SENIOR COLUMN: Don't wait for the next big thingBy Madeline Anscombe | 05/02/2018 11:53am
Madeline Anscombe, Photo submitted
I first had braces in the fourth grade and because I lost my retainer, I got them again during my sophomore year of high school. Most of my friends were getting them off around this time and their presence made me incredibly self conscious. By the end of probably the first week, I was already counting down the months until their removal. Soon getting braces off meant a plethora of things, it would perfect my life in ways that current me could not. I would be happier because I looked prettier, I would have the courage to talk to boys and would easily find a boyfriend. People would treat me kinder and I would hold myself differently.

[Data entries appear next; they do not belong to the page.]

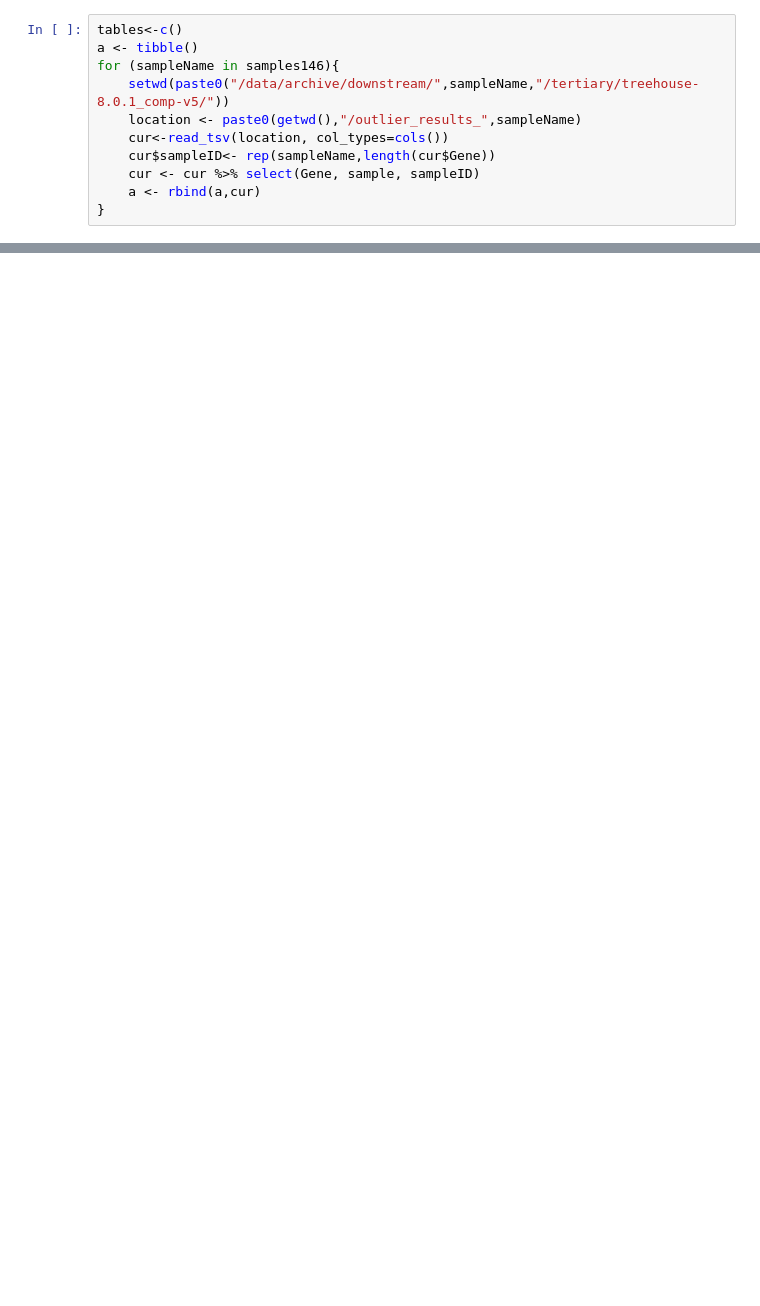
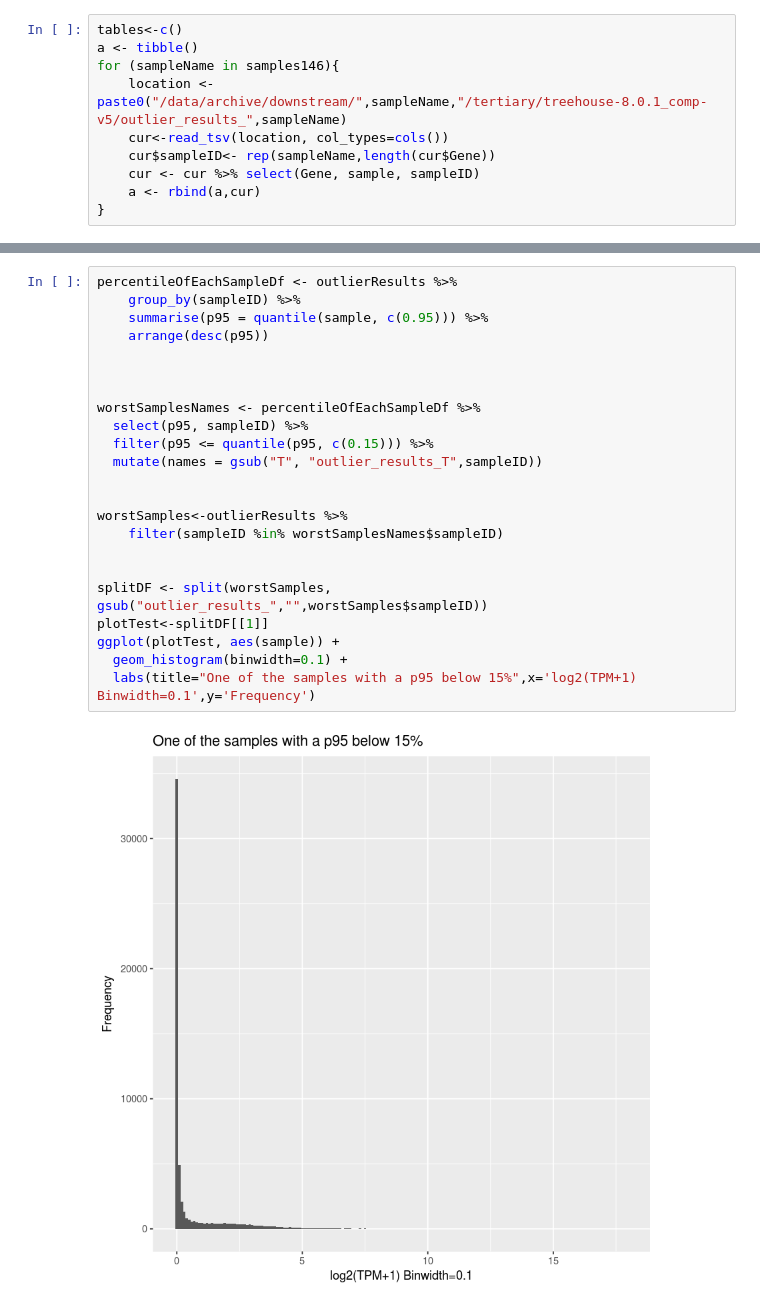
Before and after one commit to liammckay19/Treehouse_OutlierRNASeq, a Jupyter notebook: JupyterNotebooks/animationPlots.ipynb, the cells around one changed output, grey strips where cells are left out. Saved outputs shown, nothing was run; the diff lists cells and outputs as text; blank space fills up the shorter version.

```diff
--- a/JupyterNotebooks/animationPlots.ipynb
+++ b/JupyterNotebooks/animationPlots.ipynb
@@ -24,8 +17,7 @@ lag():    dplyr, stats
 tables<-c()
 a <- tibble()
 for (sampleName in samples146){
-    setwd(paste0("/data/archive/downstream/",sampleName,"/tertiary/treehouse-8.0.1_comp-v5/"))
-    location <- paste0(getwd(),"/outlier_results_",sampleName)
+    location <- paste0("/data/archive/downstream/",sampleName,"/tertiary/treehouse-8.0.1_comp-v5/outlier_results_",sampleName)
     cur<-read_tsv(location, col_types=cols())
     cur$sampleID<- rep(sampleName,length(cur$Gene))
     cur <- cur %>% select(Gene, sample, sampleID)
@@ -35,0 +45,25 @@ outlierResults <- a
+# %%
+percentileOfEachSampleDf <- outlierResults %>%
+    group_by(sampleID) %>%
+    summarise(p95 = quantile(sample, c(0.95))) %>%
+    arrange(desc(p95))
+
+
+
+worstSamplesNames <- percentileOfEachSampleDf %>%
+  select(p95, sampleID) %>%
+  filter(p95 <= quantile(p95, c(0.15))) %>%
+  mutate(names = gsub("T", "outlier_results_T",sampleID))
+
+
+worstSamples<-outlierResults %>%
+    filter(sampleID %in% worstSamplesNames$sampleID)
+
+
+splitDF <- split(worstSamples, gsub("outlier_results_","",worstSamples$sampleID))
+plotTest<-splitDF[[1]]
+ggplot(plotTest, aes(sample)) +
+  geom_histogram(binwidth=0.1) +
+  labs(title="One of the samples with a p95 below 15%",x='log2(TPM+1) Binwidth=0.1',y='Frequency')
+# %% [output]
+[figure, added]
```
Also changed, not shown: parts of 16 cells of this notebook, 6 other files.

Obviously, this was incredibly dramatic and, furthermore, just not the way things work. When my braces finally came off I was surprised to find myself in the exact same spot as I was before. Having straight teeth did not make me more confident, it did not make me more likable, and unsurprisingly it did not make a boyfriend appear out of thin air (braces did not make me any less socially inept). Also I had to wear a retainer, which again, I lost.
Fast-forward to October of my senior year of college: I found myself more alone and depressed than I had been in a very long time. I considered dropping out, transferring to a school close to home and eventually decided that I was too close to graduation to give up. So I stuck it out, and for months, I was convinced my life was going to be miserable until graduation. I closed myself off to new experiences, new people and once again found myself counting down the months. I found myself as caught up with the next big thing as I was six years ago waiting to get my braces removed.

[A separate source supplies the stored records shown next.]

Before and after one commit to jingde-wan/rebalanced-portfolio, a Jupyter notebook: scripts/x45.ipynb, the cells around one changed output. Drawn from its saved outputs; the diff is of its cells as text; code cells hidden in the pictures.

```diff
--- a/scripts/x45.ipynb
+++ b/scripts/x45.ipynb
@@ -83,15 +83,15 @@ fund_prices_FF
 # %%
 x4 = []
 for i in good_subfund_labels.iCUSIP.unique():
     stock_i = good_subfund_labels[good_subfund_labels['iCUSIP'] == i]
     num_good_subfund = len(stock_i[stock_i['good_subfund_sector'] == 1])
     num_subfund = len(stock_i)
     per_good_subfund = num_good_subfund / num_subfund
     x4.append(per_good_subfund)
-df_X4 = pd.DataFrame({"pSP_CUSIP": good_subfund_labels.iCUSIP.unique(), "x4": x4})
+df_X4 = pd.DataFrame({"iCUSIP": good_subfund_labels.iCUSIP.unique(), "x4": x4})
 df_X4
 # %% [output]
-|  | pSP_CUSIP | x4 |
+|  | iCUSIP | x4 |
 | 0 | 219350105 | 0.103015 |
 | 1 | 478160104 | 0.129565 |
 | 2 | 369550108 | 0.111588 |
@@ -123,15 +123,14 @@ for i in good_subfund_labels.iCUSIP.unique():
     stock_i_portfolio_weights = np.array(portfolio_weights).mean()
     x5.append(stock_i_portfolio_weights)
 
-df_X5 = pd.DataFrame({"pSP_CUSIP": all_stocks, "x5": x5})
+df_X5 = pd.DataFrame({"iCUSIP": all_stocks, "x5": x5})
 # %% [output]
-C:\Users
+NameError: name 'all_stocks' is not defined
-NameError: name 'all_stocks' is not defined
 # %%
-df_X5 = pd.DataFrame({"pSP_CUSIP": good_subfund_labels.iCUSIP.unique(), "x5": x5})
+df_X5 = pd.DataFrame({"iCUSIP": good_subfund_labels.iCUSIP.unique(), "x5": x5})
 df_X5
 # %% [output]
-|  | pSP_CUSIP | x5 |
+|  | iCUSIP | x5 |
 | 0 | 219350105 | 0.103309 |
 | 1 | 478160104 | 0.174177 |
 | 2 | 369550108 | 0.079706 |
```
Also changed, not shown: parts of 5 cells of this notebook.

This time, however, I remembered that this mentality would not fix my unhappiness. After some time I decided to make the conscious effort to make the most of my remaining time at Alabama. I did so to enjoy life not in anticipation of the next big thing in search of deriving purpose from the many small things left, too.
My advice to both my fellow graduates and to those who will remain here long after I am gone is avoid getting caught up waiting for the next big thing. Whether that means starting therapy, changing your diet long before you are concerned about spring break, or even just embracing the time you have left in college, there is so much room to grow by making the most of the present. Some of my happiest and most meaningful memories at UA have been born out of creating opportunity at times when it would have been easiest to throw in the towel and hope for things to fix themselves.
I think all too often we forget that instead of doting on the things we don’t have, we can create our own big things. After experiencing the devastating effects of sexual assault firsthand during my freshman year, I realized that no change was going to occur by just waiting around, and the following fall I started Not On My Campus, a sexual assault advocacy and awareness organization. When I felt as if student health and wellbeing concerns were at a disconnect with administration, I was conveniently asked to help create the Advisory Council on Wellness during my senior year. This is not to say that I do this perfectly, but rather, to illustrate the opportunities that came forth when I realized that my four years were not meant to be lived waiting for the next big thing to come my way.
Many times it is hard to do so. It is all too easy to get caught up in superficial things such as the amount of leadership positions we hold or even the amount of date parties we are asked to (one, for the record). But while these are fun and exciting, they should not negate the tremendous joy to be found in the world around you each day. Furthermore, there will always be roadblocks regardless of how pretty you look, how many cords you wear or how many likes you get on your Instagram posts. Things only change when you put in the time and effort to make the most of your situation and bloom where you are planted.
As I started to pack up my things the other day and get ready to leave Tuscaloosa, I found my retainer in a box of old belongings. I washed it, tried it on, and, unsurprisingly, it barely fit over my slightly crooked teeth. I thought of braces and of October. I took the retainer out and decided to call my orthodontist for a check-up appointment. His receptionist did not sound pleased to hear from me, but I assured her that I didn’t see braces as a death sentence anymore. Now they are just another thing in what is a much bigger picture.
Madeline Anscombe is a senior majoring in anthropology.